Enriching Your Most Important Relationships

We sometime assume that we should be able to know how to work through the challenges in our most important relationships. We might believe an excellent education and our career competencies mean that we should be able to work through relationship difficulties in our personal lives. Then we may feel embarrassed when we are successful professionally, but feel less so in some of our closest relationships.

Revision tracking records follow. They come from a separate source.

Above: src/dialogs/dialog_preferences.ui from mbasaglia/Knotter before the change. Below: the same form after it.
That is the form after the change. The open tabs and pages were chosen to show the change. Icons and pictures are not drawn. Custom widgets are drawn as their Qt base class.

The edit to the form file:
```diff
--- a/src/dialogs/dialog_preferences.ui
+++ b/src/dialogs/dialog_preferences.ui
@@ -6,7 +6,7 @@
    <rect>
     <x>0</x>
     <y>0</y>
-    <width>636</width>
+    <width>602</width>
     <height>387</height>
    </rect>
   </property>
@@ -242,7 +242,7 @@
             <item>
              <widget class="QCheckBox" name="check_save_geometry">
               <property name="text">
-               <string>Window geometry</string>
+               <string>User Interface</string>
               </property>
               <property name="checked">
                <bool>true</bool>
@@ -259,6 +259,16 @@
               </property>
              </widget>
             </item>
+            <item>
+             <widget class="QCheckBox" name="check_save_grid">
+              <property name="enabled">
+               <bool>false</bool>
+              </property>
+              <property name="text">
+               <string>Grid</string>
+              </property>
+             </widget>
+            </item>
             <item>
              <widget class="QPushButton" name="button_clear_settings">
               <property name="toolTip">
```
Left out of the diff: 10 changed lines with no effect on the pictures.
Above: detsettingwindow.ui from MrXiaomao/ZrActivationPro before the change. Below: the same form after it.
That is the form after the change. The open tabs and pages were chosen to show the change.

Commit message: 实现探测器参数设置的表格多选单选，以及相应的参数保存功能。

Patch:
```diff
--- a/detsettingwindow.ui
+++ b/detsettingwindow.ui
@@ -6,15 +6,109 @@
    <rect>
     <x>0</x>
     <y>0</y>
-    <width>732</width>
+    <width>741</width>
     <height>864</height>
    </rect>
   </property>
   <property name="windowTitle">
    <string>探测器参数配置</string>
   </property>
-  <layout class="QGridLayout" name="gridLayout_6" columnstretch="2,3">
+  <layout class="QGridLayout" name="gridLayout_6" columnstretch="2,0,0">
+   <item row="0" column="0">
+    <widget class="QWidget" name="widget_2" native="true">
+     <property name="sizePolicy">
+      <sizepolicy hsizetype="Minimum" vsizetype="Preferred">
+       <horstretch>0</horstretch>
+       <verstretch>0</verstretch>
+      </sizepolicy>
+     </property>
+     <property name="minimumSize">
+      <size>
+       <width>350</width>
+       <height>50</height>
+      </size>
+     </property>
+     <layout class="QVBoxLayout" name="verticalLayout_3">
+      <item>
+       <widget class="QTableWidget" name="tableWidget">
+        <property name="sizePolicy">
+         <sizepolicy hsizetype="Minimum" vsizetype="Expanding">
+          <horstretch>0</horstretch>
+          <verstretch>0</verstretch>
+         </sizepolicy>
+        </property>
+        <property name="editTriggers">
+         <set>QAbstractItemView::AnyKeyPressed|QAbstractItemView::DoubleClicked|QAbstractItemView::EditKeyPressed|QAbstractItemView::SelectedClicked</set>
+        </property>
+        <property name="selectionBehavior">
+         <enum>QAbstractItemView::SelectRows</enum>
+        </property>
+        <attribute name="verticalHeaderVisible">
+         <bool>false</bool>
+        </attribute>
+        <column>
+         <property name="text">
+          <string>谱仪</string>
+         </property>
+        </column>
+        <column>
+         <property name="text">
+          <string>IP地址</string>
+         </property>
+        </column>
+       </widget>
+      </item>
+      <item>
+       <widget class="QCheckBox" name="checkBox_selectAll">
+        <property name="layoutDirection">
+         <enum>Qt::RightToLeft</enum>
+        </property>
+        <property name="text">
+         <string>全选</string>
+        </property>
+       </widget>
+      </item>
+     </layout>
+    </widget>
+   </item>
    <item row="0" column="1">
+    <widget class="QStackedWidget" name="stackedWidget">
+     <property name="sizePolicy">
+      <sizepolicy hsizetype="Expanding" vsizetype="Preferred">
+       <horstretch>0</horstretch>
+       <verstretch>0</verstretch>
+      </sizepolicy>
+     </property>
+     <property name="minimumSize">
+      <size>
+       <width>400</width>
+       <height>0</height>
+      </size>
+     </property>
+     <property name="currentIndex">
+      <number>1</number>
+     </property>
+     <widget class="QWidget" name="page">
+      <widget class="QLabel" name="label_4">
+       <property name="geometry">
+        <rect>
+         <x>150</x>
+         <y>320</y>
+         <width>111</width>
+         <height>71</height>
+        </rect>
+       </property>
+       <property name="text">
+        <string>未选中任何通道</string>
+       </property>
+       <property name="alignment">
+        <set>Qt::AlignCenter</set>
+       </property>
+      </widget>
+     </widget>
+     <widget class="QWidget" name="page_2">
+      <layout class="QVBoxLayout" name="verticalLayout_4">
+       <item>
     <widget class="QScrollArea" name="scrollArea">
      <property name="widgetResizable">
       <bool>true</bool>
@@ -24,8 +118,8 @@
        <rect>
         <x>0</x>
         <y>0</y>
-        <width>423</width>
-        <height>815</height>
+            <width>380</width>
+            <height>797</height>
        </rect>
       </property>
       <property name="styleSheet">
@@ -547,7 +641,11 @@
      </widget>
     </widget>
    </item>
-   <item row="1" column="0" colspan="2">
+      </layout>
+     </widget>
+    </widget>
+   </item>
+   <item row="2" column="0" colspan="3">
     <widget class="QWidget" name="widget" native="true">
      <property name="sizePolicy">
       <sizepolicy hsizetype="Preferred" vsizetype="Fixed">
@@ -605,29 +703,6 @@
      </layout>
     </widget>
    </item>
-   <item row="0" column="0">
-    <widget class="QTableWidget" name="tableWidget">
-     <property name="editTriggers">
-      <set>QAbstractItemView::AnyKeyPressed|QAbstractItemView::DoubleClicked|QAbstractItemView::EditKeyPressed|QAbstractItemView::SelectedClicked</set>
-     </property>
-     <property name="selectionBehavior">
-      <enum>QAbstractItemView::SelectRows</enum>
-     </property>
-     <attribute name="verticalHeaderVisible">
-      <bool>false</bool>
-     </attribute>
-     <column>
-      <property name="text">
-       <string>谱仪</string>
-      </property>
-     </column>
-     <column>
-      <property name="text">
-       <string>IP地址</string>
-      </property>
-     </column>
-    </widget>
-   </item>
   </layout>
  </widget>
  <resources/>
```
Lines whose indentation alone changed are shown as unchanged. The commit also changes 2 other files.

What we may not realize is that relationship success involves different skills than those we employ at work. In fact, there are skills that get us ahead in our careers which may even work against our personal relationships. Unlike our careers, relationships are not about competition, but emotional honesty, mutuality and being vulnerable by letting down our guard. Our significant relationships can also be more emotionally loaded than our business and casual relationships. There is so much at stake in our closest personal relationships.

What if we could simply admit we do not have it all figured out and that we have much to learn? We will ask for help when we are learning a new job skill at work. Why not be willing to do the same when we are struggling with our closest relationships with our significant other, our children, our in-laws and relatives, and closest friends?

I am sharing these thoughts with you because I know the power of asking for help with a qualified personal counselor. I have heard people say, “Marriage or family counseling does not help!” That is true in many cases because people have waited too long and trust is far gone. Best to be honest with ourselves and humble enough to say we could use some support.

There are skills we all need to learn where counseling can help. To name a few:

  • Speaking in a way that I will be heard
  • Learning to hear criticism that can be helpful
  • Developing curiosity and empathy in the midst of disagreements
  • Showing respect to another person’s perspective
  • Speaking up and being truthful with love
  • Drawing boundaries without punishing
  • Calming ourselves when we feel unregulated and reactive
  • Timing and setting up constructive conversations
  • Finding joy and pleasure even in stressful times
  • Learning our triggers and triggers in those we love
  • Having empathy for ourselves and our failures

There is so much we all have to learn. I encourage you to ask for help when you are struggling. Talk to one of us, your pastors, schedule a consult with our own Dr. Carol Jansson, or contact SamaraCare who has an office in our church (and other locations).

– Pastor Allen Mothershed